The desk in my bedroom from High School. I wrote my of my songs from 2001-2005 that seat.
Last week I missed the 90s so much that I bought a portable Compact Disc player online. I fielded a few comments from friends about my choice. “Don’t you have an iPod?” they asked, “What’s a CD?” some joked, but hard-knocks aside I stand firmly beside my decision.
What music consumers aka the public-at-large forget is if you buy a physical CD and not the digital iTunes version of the album, then that CD is meant to be listened to on a CD player. That’s the only way to gain the optimal listening experience, since the CD was made for a CD player and not an MP3 player.

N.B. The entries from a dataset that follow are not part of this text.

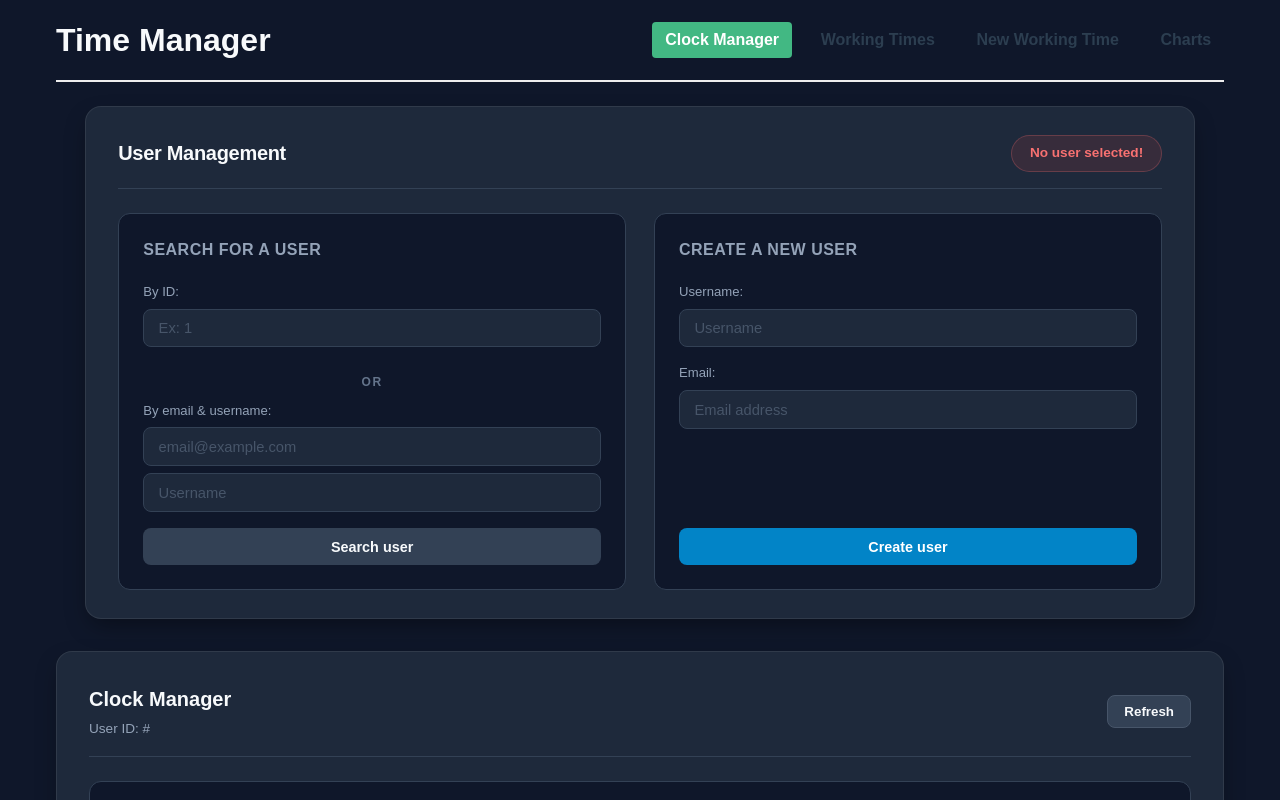
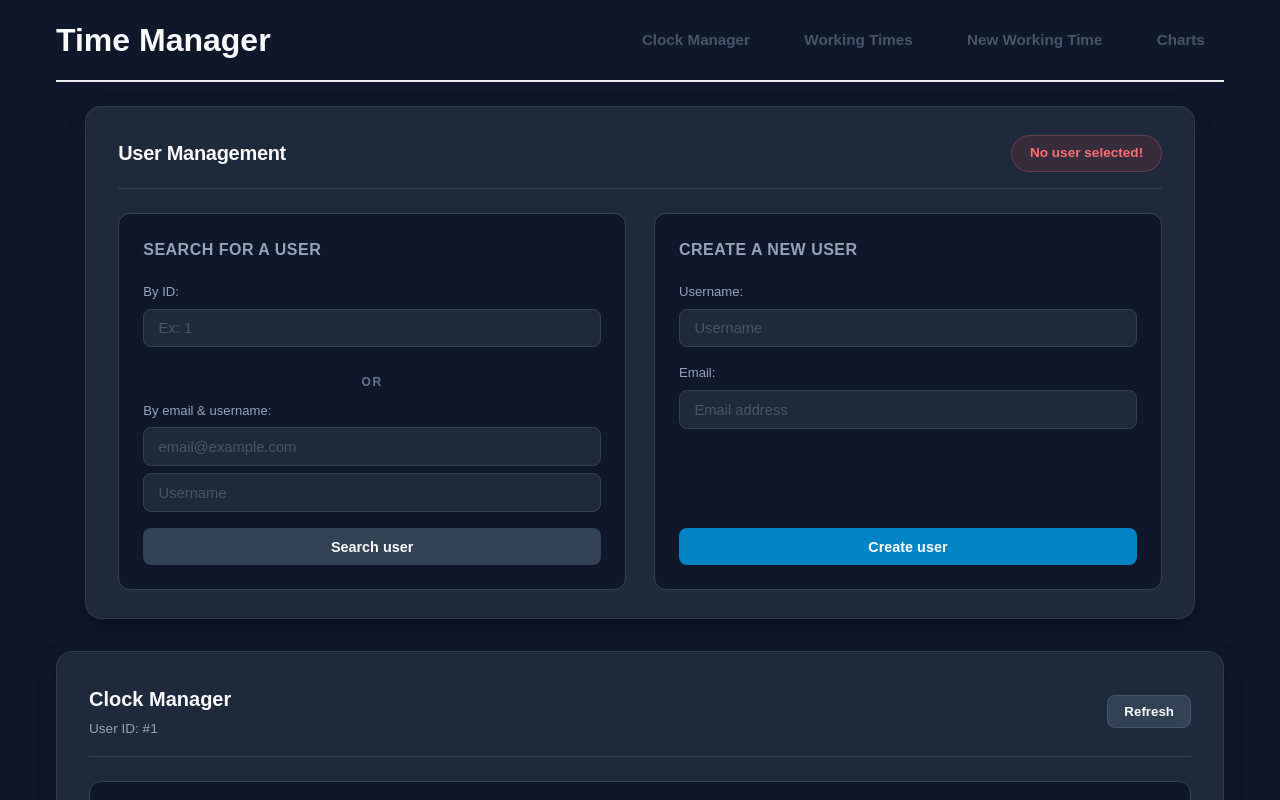
Before and after one commit to Hoza-CiprianAndrei/TimeManager, a Vue app in the folder frontend/: page /clock/1 in a window 1280 px wide. Shown: the top 800 px of the page. Built offline with nearby package versions, Linux system fonts and the light colour scheme; no server answers.

Commit message:
Resolved some bugs on the ClockManager and improved the session storage data

```diff
--- a/frontend/src/App.vue
+++ b/frontend/src/App.vue
@@ -1,6 +1,11 @@
 <script setup>
+import { computed } from 'vue'
 import { RouterLink, RouterView } from 'vue-router'
 import User from './components/User.vue';
+import { globalState } from './state.js';
+
+const activeId = computed(() => globalState.currentUser?.id || null)
+
 </script>
 
 <template>
@@ -11,10 +16,18 @@ import User from './components/User.vue';
       </div>
 
       <nav class="nav-links">
-        <RouterLink to="/clock/1">Clock Manager</RouterLink>
-        <RouterLink to="/workingTimes/1">Working Times</RouterLink>
-        <RouterLink to="/workingTime/1">New Working Time</RouterLink>
-        <RouterLink to="/chartManager/1">Charts</RouterLink>
+        <template v-if="activeId">
+          <RouterLink :to="'/clock/' + activeId">Clock Manager</RouterLink>
+          <RouterLink :to="'/workingTimes/' + activeId">Working Times</RouterLink>
+          <RouterLink :to="'/workingTime/' + activeId">New Working Time</RouterLink>
+          <RouterLink :to="'/chartManager/' + activeId">Charts</RouterLink>
+        </template>
+        <template v-else>
+          <span class="nav-disabled" title="Please select a user!">Clock Manager</span>
+          <span class="nav-disabled" title="Please select a user!">Working Times</span>
+          <span class="nav-disabled" title="Please select a user!">New Working Time</span>
+          <span class="nav-disabled" title="Please select a user!">Charts</span>
+        </template>
       </nav>
     </header>
 
@@ -50,6 +63,15 @@ import User from './components/User.vue';
   gap: 1rem;
 }
 
+.nav-disabled {
+  color: #475569;
+  font-weight: 600;
+  font-size: 0.95rem;
+  padding: 0.6rem 1.2rem;
+  cursor: not-allowed;
+  border-radius: 8px;
+}
+
 .nav-links a {
   text-decoration: none;
   color: #2c3e50;
--- a/frontend/src/components/ClockManager.vue
+++ b/frontend/src/components/ClockManager.vue
@@ -1,5 +1,5 @@
 <script setup>
-import { ref, onMounted, watch } from 'vue'
+import { ref, onMounted, watch, onUnmounted } from 'vue'
 import { useRoute } from 'vue-router'
 import axios from 'axios'
 
@@ -44,8 +44,19 @@ function updateTimer()
     return
   }
 
-  const start = new Date(startDateTime.value.replace(' ', 'T')).getTime()
-  const now = new Date().getTime()
+  const formattedIso = String(startDateTime.value).includes('T')
+    ? startDateTime.value
+    : startDateTime.value.replace(' ', 'T')
+
+  const start = new Date(formattedIso).getTime()
+  const now = Date.now()
+
+  if (isNaN(start))
+  {
+    elapsedTime.value = '00:00:00'
+    return
+  }
+
   const diffInSeconds = Math.max(0, Math.floor((now - start) / 1000))
 
   const hrs = String(Math.floor(diffInSeconds / 3600)).padStart(2, '0')
@@ -71,9 +82,30 @@ function stopLiveCounter()
   }
 }
 
+function getActiveUserId()
+{
+  const fromRoute = route.params.userID
+
+  if (fromRoute)
+    return fromRoute
+
+  const savedUser = sessionStorage.getItem('activeUser')
+  if (savedUser)
+  {
+    try {
+      const parsed = JSON.parse(savedUser)
+      return parsed.id
+    } catch (err)
+    {
+      return null
+    }
+  }
+  return null
+}
+
 async function refresh()
 {
-  const userID = route.params.userID
+  const userID = getActiveUserId()
 
   if (!userID)
     return
@@ -84,27 +116,22 @@ async function refresh()
     const response = await axios.get(`${API_BASE}/clocks/${userID}`)
     const clockData = response.data.data
 
-    if (clockData)
+    if (clockData && clockData.status)
     {
-      clockin.value = Boolean(clockData.status)
-      startDataTime.value = clockin.value ? clockData.time : null
-
-      if (clockin.value)
-        startLiveCounter()
-      else
-        stopLiveCounter()
+      clockin.value = true
+      startDateTime.value = String(clockData.time).replace('T', ' ')
+      startLiveCounter()
     }
     else
     {
       clockin.value = false
-      startDataTime.value = null
+      startDateTime.value = null
       stopLiveCounter()
+      elapsedTime.value = '00:00:00'
     }
   } catch (err)
   {
-    clockin.value = false
-    startDateTime.value = null
-    stopLiveCounter()
+    console.error('Error at refresh:', err)
   } finally
   {
     loading.value = false
@@ -113,7 +140,7 @@ async function refresh()
 
 async function clock()
 {
-  const userID = route.params.userID
+  const userID = getActiveUserId()
   if (!userID)
   {
     showNotification('Error: There is no user with this ID', true)
@@ -138,21 +165,23 @@ async function clock()
     const result = response.data.data
 
     clockin.value = Boolean(result.status)
-    startDateTime.value = clockin.value ? result.time : null
+    startDateTime.value = clockin.value ? String(result.time).replace('T', ' ') : null
 
     if (clockin.value)
     {
       startLiveCounter()
-      showNotification(`Session started at: ${result.time}`)
+      showNotification(`Session started at: ${startDateTime.value}`)
     }
     else
     {
       stopLiveCounter()
-      showNotification(`Session ended at: ${result.time}`)
+      elapsedTime.value = '00:00:00'
+      showNotification(`Session ended at: ${String(result.time).replace('T', ' ')}`)
     }
   } catch (err)
   {
     showNotification('Error when trying to change the clock status!', true)
+    console.error("Error at clockOut:", err.response || err)
   } finally {
     loading.value = false
   }
@@ -169,6 +198,11 @@ watch(
 onMounted(() => {
   refresh()
 })
+
+onUnmounted(() => {
+  stopLiveCounter()
+})
+
 </script>
 
 <template>
@@ -176,19 +210,17 @@ onMounted(() => {
     <div class="card-header">
       <div class="header-info">
         <h3>Clock Manager</h3>
-        <span class="user-tag">User ID: #{{ route.params.userid }}</span>
+        <span class="user-tag">User ID: #{{ getActiveUserId() || 'Not set' }}</span>
       </div>
       <button class="btn-refresh" @click="refresh" :disabled="loading" title="Refresh">
         Refresh
       </button>
     </div>
 
-    <!-- Alerte -->
     <div v-if="message" :class="['alert', isError ? 'alert-danger' : 'alert-success']">
       {{ message }}
     </div>
 
-    <!-- Panou vizual status ceas -->
     <div class="status-panel">
       <div class="indicator-row">
         <span class="pulse-dot" :class="{ 'pulse-active': clockin }"></span>
@@ -214,7 +246,6 @@ onMounted(() => {
       </div>
     </div>
 
-    <!-- Butonul principal de acțiune -->
     <div class="action-panel">
       <button
         class="clock-btn"
--- a/frontend/src/components/User.vue
+++ b/frontend/src/components/User.vue
@@ -2,11 +2,13 @@
 import { ref } from 'vue'
 import axios from 'axios'
 import { useRouter } from 'vue-router'
+import { globalState } from '../state.js'
+import { computed } from 'vue'
 
 const router = useRouter()
 const API_URL = 'http://localhost:4000/api/users'
 
-const currentUser = ref(null)
+const currentUser = computed(() => globalState.currentUser)
 
 const searchId = ref('')
 const searchEmail = ref('')
@@ -43,7 +45,8 @@ async function getUser() {
       return
     }
 
-    currentUser.value = response.data.data
+    globalState.setUser(response.data.data)
+    localStorage.setItem('activeUser', JSON.stringify(currentUser.value))
     form.value.username = currentUser.value.username
     form.value.email = currentUser.value.email
     showNotification(`User found: ${currentUser.value.username}!`)
@@ -73,7 +76,8 @@ async function createUser() {
     }
 
     const response = await axios.post(API_URL, payload)
-    currentUser.value = response.data.data
+    globalState.setUser(response.data.data)
+    localStorage.setItem('activeUser', JSON.stringigy(currentUser.value))
     showNotification(`The user ${currentUser.value.username} was created with the ID: ${currentUser.value.id}`)
     router.push(`/clock/${currentUser.value.id}`)
   } catch (err)
@@ -124,7 +128,7 @@ async function deleteUser()
   {
     await axios.delete(`${API_URL}/${currentUser.value.id}`)
     showNotification(`The user ${currentUser.value.username} was deleted!`)
-    currentUser.value = null
+    globalState.clearUser()
     form.value.username = ''
     form.value.email = ''
     searchId.value = ''
--- /dev/null
+++ b/frontend/src/state.js
@@ -0,0 +1,22 @@
+import { reactive } from 'vue'
+
+const savedUser = sessionStorage.getItem('activeUser')
+
+export const globalState = reactive({
+    currentUser: savedUser ? JSON.parse(savedUser) : null,
+
+    setUser(user)
+    {
+        this.currentUser = user
+        if (user)
+            sessionStorage.setItem('activeUser', JSON.stringify(user))
+        else
+            sessionStorage.removeItem('activeUser')
+    },
+
+    clearUser()
+    {
+        this.currentUser = null
+        sessionStorage.removeItem('activeUser')
+    }
+})
```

I haven’t wanted to grow up, hence my desperate attempts to rekindle what once made me tick a decade ago. At the age of 13, I was going into my final year at the Anshe Emet Day School, I was in the 8th grade, and had just told the other kids in my class that I started writing songs. That’s how I spent the summer of 2000.
They looked at me with prodding eyes. I felt defaced and demoralized. My mental strength was weakened by their disapproval, but that didn’t stop me. I kept writing, I kept singing, I took the stage and belted my heart out for all of them to hear. They’re disapproval shattered. They were embarrassed. I rested my case.
Fast-forward a decade later, I’ve recorded three albums with new music in the works. I’ve received a B.A. in Journalism and a minor in music theory and history. What are those kids from my 8th grade class doing? Well, I can’t say for sure. I know a lot of them are looking for jobs, have jobs, are in law school, or still trying to get a B.A. from a city college somewhere around Chicago.
Washington, D.C. has treated my lyrical soul well enough. In fact, after the horrible nightmare that was 2009 for myself and my family, 2010 is shaping up to be that of a whirlwind fantasy come to life.
It’s times like these, when I know how lucky I am to be where I am in life, that we must remember where we came from and why we’re here.
A decade ago I would bop my head to whatever pop track MTV’s Total Request Live shoved in my face. Quite frankly, they didn’t have to shove it in my face though. I loved it. I breathed it. 90s pop was my lifeline. After all, it was a weekend spent watching a Backstreet Boys special on Fox Family Channel that spawned my love for songwriting. That was twelve years ago.
In honor of 90s pop music and those who fed my creative mind with material to take and improve upon, this post is dedicated to Rich Cronin of LFO who passed away overnight due to complications with Leukemia.
To commemorate Rich and my childhood, I’m going to use my Compact Disc player every day for a week. No iPod.